- [Work required]: The output has to be the full set of records, reproduced exactly, minus any picture.

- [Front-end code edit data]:

----

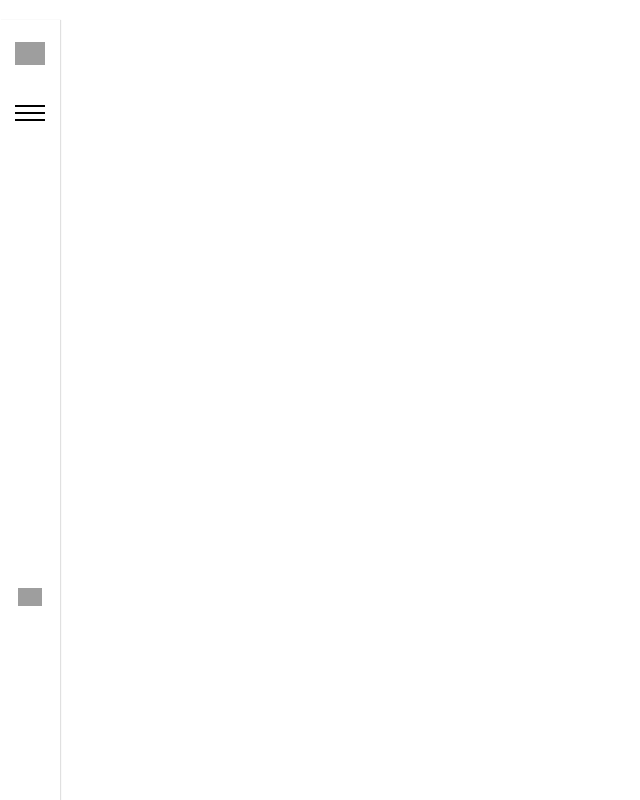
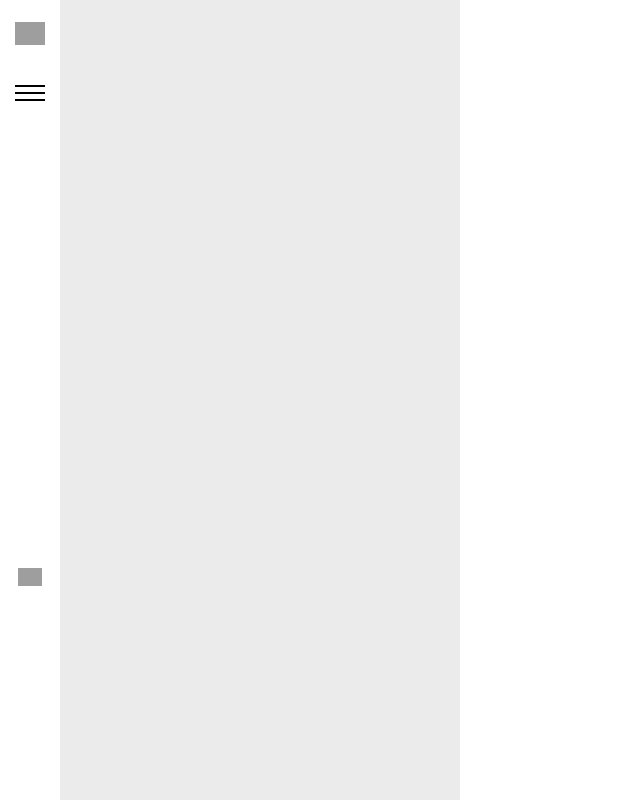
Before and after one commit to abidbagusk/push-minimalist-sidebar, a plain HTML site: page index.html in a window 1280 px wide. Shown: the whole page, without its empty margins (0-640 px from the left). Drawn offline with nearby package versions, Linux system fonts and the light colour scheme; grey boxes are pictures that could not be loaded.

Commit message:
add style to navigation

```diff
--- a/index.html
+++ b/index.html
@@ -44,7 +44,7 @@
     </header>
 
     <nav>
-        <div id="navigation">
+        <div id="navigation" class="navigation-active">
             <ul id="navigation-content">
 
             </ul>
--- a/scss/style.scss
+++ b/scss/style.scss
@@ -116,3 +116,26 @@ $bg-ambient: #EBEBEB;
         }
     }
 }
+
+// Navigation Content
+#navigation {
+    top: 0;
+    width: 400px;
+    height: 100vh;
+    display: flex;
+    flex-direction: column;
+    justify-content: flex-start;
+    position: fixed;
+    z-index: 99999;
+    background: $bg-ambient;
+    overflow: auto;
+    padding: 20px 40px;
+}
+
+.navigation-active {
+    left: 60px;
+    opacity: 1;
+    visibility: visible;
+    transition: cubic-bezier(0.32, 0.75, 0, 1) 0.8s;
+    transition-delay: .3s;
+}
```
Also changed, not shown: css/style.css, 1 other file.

----

- [Response box]:
Before and after one commit to abidbagusk/push-minimalist-sidebar, a plain HTML site: page index.html in a window 1280 px wide. Shown: the whole page, without its empty margins (0-640 px from the left). Drawn offline with nearby package versions, Linux system fonts and the light colour scheme; grey boxes are pictures that could not be loaded.

Commit message:
add style to navigation

```diff
--- a/index.html
+++ b/index.html
@@ -44,7 +44,7 @@
     </header>
 
     <nav>
-        <div id="navigation">
+        <div id="navigation" class="navigation-active">
             <ul id="navigation-content">
 
             </ul>
--- a/scss/style.scss
+++ b/scss/style.scss
@@ -116,3 +116,26 @@ $bg-ambient: #EBEBEB;
         }
     }
 }
+
+// Navigation Content
+#navigation {
+    top: 0;
+    width: 400px;
+    height: 100vh;
+    display: flex;
+    flex-direction: column;
+    justify-content: flex-start;
+    position: fixed;
+    z-index: 99999;
+    background: $bg-ambient;
+    overflow: auto;
+    padding: 20px 40px;
+}
+
+.navigation-active {
+    left: 60px;
+    opacity: 1;
+    visibility: visible;
+    transition: cubic-bezier(0.32, 0.75, 0, 1) 0.8s;
+    transition-delay: .3s;
+}
```
Also changed, not shown: css/style.css, 1 other file.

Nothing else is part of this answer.